Intel shows off its Knights Corner one teraflop chip
Intel shows off its newly developed accelerator chip, Knights Corner, capable of hitting speeds of one teraflop. The new chip was demonstrated on a test machine at the Supercomputing Conference in Seattle.
Knights Corner packs in more than 50 cores onto a single piece of silicon offering “double precision” processing allowing for greater numbers to be posted at one time. Intel also says its accelerator is its first server processor to support PCI Express 3.0 integration specification allowing for 32 gigabytes per second transfers to devices that are compatible.
While Intel’s co-processor relies on the same instruction set architecture as its popular x86 processors, its rivals are taking a different approach.
They are offering chips known as graphic processing units (GPUs) which are designed to carry out the calculations necessary to draw, colour and shade objects on the screen at high speed.
They specialise in processes that can be broken down into several parts, where the output of one calculation does not affect the input of another.
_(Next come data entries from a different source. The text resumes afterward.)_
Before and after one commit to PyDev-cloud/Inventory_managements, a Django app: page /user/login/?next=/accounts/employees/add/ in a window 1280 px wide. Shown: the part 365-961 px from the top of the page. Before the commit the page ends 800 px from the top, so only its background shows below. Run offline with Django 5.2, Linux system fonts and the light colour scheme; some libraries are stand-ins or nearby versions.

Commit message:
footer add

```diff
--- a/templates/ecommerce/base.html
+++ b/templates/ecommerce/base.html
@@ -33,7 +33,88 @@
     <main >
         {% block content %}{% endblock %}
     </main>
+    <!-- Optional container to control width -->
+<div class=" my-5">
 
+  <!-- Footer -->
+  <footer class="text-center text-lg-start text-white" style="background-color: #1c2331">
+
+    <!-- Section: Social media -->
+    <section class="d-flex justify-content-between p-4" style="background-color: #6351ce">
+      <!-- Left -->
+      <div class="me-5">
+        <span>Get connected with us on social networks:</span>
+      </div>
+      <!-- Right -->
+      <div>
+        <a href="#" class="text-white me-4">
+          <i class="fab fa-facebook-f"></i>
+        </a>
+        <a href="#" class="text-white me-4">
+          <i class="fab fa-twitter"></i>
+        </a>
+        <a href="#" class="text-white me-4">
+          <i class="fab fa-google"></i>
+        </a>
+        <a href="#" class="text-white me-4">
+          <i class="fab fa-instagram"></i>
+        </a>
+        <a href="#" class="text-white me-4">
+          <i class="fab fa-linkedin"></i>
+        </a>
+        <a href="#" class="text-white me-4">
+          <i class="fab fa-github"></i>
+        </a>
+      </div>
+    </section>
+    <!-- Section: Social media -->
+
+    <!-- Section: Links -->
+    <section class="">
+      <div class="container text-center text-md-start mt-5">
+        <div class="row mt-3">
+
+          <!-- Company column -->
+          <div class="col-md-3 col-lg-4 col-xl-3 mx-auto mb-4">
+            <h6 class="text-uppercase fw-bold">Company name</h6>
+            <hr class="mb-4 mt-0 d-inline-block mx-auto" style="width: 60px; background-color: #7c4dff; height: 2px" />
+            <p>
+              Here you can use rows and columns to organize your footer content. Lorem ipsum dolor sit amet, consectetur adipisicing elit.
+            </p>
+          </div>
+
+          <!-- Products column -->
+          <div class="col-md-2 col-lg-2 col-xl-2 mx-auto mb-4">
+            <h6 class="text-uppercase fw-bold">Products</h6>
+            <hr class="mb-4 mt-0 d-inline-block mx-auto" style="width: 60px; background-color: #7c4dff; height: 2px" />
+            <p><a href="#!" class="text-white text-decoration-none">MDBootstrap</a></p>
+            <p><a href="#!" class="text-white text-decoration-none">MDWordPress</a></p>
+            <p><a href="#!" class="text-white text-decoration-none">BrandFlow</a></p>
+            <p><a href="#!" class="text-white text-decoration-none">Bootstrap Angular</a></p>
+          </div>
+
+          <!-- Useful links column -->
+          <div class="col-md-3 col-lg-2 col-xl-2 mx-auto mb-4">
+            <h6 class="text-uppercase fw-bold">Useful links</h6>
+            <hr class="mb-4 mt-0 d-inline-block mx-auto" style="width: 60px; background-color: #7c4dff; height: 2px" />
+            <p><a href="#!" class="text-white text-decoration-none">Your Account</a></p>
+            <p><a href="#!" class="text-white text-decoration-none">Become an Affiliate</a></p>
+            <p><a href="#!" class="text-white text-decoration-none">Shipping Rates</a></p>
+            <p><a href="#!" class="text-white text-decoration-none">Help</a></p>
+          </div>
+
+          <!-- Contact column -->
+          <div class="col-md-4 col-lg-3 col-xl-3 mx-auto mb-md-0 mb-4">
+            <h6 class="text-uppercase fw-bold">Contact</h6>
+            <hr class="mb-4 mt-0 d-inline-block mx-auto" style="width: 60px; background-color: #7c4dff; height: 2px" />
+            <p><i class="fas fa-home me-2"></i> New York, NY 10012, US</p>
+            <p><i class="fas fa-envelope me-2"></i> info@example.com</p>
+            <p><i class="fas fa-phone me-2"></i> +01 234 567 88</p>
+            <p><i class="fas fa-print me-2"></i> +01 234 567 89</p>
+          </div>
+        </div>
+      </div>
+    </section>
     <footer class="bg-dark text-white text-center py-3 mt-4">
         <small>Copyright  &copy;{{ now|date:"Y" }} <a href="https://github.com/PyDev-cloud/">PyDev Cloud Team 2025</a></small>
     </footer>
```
This makes them particularly well suited for other tasks such as speech recognition and image processing.
However, developers need to code their software in order to take best advantage of GPUs.